New research from UTMB scientists found a newer chemical used to replace BPA called bisphenol S, or BPS, acts similarly to hormone-disrupting BPA. These are the chemicals used in food and drink containers. Appearing online in the journal Environmental Health Perspectives
, the new animal study finds BPS behaves very similarly to BPA, a chemical that throws off the body's natural signaling of estrogen, which is a bodily function both men and women need to be healthy. "This study shows us that very low levels of BPS can disrupt natural estrogen hormone actions in ways similar to what we see with BPA,” said UTMB’s Cheryl Watson. “That’s a real cause for concern.”
The news also appears in Mother Jones
, Science Daily
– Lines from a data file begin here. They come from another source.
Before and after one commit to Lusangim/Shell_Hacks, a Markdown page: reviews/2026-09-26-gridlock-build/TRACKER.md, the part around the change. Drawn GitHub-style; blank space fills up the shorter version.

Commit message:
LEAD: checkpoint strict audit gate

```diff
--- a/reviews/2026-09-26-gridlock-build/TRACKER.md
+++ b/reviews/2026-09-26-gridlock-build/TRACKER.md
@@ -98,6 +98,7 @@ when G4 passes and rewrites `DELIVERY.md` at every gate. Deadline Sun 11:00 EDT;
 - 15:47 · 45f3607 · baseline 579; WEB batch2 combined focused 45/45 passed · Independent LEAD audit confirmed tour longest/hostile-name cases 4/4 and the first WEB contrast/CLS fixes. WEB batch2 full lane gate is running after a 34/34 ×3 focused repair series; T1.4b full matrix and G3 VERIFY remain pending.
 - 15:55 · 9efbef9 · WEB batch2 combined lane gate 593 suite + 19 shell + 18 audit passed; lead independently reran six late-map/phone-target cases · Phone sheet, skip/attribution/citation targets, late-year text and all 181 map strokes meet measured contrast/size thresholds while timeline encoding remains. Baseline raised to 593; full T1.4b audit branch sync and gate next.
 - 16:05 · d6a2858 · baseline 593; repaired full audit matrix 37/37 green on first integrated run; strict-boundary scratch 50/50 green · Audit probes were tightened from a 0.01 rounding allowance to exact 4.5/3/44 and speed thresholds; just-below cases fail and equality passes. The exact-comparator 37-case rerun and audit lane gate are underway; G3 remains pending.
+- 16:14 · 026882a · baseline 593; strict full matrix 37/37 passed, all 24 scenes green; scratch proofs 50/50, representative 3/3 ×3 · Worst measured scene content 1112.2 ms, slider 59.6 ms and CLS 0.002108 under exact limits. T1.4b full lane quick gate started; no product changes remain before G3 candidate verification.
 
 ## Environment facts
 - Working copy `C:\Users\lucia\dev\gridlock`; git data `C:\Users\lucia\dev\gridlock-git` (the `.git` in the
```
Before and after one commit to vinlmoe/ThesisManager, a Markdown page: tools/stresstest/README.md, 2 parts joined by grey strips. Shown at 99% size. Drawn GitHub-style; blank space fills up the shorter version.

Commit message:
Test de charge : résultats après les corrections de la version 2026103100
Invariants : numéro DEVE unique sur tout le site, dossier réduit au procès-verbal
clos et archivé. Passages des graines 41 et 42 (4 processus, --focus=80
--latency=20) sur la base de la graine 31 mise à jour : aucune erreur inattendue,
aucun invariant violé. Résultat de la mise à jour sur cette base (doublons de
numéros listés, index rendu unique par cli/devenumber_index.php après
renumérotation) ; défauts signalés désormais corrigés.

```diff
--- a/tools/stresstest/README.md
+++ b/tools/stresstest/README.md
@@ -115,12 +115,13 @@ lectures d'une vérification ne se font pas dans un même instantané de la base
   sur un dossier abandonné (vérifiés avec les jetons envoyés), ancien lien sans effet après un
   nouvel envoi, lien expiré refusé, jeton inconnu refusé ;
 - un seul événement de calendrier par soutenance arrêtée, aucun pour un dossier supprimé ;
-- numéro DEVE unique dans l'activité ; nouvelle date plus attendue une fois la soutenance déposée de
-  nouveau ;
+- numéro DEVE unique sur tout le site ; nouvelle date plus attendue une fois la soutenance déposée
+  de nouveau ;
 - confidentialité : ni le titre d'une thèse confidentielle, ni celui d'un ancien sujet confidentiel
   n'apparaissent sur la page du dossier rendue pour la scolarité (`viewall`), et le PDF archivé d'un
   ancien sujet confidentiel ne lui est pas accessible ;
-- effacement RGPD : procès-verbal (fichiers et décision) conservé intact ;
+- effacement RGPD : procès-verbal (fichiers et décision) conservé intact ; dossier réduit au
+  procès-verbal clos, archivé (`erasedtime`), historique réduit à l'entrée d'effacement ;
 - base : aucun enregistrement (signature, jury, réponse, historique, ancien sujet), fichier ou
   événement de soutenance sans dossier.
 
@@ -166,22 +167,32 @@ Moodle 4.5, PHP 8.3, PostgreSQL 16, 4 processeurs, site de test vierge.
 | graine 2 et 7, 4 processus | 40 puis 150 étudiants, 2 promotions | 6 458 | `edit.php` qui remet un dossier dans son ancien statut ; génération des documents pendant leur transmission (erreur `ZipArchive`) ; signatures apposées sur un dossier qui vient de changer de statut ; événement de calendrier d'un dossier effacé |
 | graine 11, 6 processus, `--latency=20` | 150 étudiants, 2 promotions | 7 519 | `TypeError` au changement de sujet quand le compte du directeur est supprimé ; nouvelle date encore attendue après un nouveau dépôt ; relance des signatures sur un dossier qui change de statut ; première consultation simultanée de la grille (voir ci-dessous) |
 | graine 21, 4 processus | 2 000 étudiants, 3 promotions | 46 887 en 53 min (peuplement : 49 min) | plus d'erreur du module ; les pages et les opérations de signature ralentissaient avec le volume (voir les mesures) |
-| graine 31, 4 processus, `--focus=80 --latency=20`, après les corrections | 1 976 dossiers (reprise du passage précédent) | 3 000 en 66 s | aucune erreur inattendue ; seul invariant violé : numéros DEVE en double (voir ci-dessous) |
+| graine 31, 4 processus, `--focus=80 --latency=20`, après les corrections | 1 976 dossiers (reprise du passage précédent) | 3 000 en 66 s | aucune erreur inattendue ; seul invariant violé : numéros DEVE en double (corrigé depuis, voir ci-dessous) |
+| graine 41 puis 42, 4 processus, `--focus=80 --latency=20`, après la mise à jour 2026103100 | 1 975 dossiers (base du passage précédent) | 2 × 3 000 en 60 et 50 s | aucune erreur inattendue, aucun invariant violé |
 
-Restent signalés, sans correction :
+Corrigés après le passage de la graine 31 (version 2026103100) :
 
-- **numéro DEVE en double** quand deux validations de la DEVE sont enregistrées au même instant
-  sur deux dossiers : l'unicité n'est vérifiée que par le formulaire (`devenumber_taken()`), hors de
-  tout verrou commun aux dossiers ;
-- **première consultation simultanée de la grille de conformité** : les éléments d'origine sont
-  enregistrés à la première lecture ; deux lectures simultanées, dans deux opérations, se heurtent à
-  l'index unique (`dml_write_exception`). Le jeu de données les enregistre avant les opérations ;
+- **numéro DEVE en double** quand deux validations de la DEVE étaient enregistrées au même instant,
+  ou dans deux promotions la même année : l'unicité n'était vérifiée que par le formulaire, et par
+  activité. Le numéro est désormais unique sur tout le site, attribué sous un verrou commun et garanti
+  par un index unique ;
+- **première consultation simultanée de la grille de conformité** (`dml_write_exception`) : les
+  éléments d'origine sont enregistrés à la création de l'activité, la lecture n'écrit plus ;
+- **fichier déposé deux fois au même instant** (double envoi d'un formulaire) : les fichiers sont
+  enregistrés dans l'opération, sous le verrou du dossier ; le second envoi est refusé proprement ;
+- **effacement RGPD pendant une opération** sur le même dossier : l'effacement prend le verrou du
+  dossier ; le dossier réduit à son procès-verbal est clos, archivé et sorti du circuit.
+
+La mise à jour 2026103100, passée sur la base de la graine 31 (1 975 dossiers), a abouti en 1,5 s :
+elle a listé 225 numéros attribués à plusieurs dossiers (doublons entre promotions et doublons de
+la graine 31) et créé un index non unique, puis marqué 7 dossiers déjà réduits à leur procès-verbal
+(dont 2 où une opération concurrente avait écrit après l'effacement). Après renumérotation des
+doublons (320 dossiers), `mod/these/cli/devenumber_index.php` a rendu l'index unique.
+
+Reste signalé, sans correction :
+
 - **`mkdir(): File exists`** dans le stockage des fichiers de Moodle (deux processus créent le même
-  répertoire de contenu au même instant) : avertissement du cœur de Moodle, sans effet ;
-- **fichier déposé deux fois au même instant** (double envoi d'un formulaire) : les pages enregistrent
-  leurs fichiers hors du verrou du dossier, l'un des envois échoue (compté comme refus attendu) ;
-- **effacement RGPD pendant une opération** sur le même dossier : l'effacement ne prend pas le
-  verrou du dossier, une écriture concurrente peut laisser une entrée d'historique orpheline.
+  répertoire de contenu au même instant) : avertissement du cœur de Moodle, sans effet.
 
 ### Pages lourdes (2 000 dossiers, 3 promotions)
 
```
, Science Codex
, Scientific American
, among other outlets.